June 9, 2015 The Horrors of Autocorrect (Movie Review)
Horror director Eli Roth continues to dominate the Horror genre by co-founding a new digital genre studio called Crypt TV. Recently, Roth collaborated with writer/director Alex DiVincenzo (Producer: The Leslie Taylor Show 2010, Easter Sunday 2014), to showcase DiVencenzo’s directorial debut titled The Horrors of Autocorrect. Focusing on a problem everyone can relate to, The Horrors of Autocorrect premiered exclusively for free on YouTube on Sunday, May 31, 2015. At just six minutes long, The Horrors of Autocorrect manages to successfully encompass a full story arc, while providing enough depth of character and plot in the short time frame to completely captivate the viewer. This was the debut film for Grimbridge Productions, and was filmed over the course of one day on a budget of just one-hundred and fifteen dollars.
A young woman named Jenny (Jaquelyn Fabian: American Poltergeist 2013, Cones 2015) sits at home at night on her couch eating popcorn and watching an old scary movie. She receives a call from an unknown number, but as young people do, she ignores the first call. When the caller calls again, a creepy male voice answers and clearly wants to intimidate and scare Jenny. She again dismisses the caller and tells him to do what everyone else does these days and text her. The man (Nick Principe: Laid to Rest 2009, The Summer of Massacre 2012) does text Jenny, and, not surprisingly, he is just outside her house. What happens next, however, changes the course of both Jenny and the man’s futures, all because of autocorrect.

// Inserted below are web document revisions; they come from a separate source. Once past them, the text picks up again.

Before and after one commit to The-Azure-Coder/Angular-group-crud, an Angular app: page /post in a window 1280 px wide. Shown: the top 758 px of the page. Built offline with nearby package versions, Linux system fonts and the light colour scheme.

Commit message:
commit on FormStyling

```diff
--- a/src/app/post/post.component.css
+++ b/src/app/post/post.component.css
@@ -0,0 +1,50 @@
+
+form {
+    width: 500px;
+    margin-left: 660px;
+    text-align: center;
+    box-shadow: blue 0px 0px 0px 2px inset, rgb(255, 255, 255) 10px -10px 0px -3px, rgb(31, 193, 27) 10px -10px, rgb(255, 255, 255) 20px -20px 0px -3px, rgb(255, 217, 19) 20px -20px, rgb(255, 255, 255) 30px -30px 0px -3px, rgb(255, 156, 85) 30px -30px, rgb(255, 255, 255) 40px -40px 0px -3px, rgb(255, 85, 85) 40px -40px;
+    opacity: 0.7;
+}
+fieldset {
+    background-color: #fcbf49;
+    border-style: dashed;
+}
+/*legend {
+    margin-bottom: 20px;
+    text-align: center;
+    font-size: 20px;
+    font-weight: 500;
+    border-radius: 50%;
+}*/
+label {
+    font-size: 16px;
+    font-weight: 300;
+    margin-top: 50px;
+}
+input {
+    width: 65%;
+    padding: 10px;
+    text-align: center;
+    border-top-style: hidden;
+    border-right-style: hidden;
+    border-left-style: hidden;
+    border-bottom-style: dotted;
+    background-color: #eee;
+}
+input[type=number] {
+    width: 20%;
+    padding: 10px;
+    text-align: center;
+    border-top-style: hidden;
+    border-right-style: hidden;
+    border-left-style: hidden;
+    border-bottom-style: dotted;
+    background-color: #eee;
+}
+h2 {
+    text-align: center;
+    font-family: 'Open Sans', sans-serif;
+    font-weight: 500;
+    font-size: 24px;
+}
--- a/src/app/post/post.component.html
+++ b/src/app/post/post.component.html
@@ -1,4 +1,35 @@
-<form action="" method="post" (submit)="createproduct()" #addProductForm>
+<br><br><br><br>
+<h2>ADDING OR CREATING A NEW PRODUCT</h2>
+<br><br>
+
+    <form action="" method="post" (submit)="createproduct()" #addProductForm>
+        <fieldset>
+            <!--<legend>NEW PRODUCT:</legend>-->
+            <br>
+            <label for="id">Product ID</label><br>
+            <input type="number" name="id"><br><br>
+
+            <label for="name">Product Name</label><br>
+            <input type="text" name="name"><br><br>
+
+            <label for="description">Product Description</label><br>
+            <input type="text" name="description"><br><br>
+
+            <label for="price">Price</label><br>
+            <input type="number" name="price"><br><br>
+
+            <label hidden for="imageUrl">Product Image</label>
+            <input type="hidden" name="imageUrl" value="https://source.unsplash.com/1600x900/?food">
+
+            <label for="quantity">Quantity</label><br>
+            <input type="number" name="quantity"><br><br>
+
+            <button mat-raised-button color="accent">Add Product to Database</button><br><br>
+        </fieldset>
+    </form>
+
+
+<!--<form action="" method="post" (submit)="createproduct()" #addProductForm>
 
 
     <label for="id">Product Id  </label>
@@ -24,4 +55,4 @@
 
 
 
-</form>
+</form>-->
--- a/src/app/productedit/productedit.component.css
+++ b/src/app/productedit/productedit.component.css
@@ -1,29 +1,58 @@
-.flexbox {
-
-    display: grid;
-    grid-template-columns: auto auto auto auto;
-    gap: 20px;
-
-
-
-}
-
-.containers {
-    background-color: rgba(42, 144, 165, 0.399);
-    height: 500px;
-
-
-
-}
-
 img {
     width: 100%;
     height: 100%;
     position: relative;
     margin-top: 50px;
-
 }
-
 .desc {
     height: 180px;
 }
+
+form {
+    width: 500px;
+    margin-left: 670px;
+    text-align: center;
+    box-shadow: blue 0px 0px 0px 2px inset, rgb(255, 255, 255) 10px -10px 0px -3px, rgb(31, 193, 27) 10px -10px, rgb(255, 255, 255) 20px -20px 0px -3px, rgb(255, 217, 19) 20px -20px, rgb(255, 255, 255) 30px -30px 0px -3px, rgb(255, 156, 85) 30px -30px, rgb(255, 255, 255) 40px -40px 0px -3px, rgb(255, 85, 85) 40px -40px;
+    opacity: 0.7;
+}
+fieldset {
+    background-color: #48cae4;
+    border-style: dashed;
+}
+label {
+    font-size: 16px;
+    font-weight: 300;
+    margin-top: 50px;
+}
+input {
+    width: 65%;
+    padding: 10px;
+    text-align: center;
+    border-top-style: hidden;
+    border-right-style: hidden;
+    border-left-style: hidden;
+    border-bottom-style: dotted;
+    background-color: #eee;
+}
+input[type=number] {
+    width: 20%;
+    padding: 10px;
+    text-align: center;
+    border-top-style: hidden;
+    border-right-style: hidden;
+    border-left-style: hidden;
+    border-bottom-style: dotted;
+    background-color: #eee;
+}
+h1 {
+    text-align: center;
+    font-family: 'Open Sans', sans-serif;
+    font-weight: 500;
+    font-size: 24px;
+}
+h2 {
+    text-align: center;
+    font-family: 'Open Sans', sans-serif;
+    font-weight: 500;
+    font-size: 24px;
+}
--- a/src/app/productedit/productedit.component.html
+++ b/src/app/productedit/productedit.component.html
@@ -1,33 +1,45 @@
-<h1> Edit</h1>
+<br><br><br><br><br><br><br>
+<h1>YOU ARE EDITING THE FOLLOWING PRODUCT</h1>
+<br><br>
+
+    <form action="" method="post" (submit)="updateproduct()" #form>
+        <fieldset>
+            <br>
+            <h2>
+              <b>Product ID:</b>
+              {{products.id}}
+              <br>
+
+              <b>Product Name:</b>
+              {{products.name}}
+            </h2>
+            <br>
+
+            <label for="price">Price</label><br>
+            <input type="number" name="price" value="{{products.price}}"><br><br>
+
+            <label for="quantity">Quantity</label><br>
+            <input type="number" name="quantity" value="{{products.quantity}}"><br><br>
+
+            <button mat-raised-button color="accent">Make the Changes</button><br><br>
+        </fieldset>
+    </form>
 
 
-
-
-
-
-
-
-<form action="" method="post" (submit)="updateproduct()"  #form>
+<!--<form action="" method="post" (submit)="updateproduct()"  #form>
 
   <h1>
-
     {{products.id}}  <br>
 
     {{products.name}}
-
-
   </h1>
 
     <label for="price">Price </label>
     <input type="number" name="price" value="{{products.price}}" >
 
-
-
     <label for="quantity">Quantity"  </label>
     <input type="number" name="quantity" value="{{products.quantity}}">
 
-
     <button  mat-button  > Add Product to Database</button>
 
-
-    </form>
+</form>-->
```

If the first installment of Crypt TV indicates its potential and this exceptional submission is anything to go by, then Horror fans should keep their eyes open for what comes next. Yet again, Roth has recognized true talent, combined it with his own, and provided a showcase for the future of Horror. He continues to uncover new terror to excite, scare, and delight fans. The Horrors of AutoCorrect has great acting by Fabian and Principe, who are the only stars of the short film. This is an interesting, hilarious, and innovative take on a first world problem, and makes reference to some highly successful horror franchises such as 1996’s Scream and 1984’s A Nightmare on Elm Street. Excellent seamless special effects and cinematography by J. Poisson (Seven Dorms of Death 2015, Boiling Point 2015) bring the viewer right into the scene, eager to see what happens next. To be kept up to date on what’s coming next on Crypt TV and Grimbridge Productions, be sure to like their page on Facebook. Work on DiVincenzo’s next short film is underway. CrypticRock gives The Horrors of Autocorrect, a must watch, 5 out of 5 stars.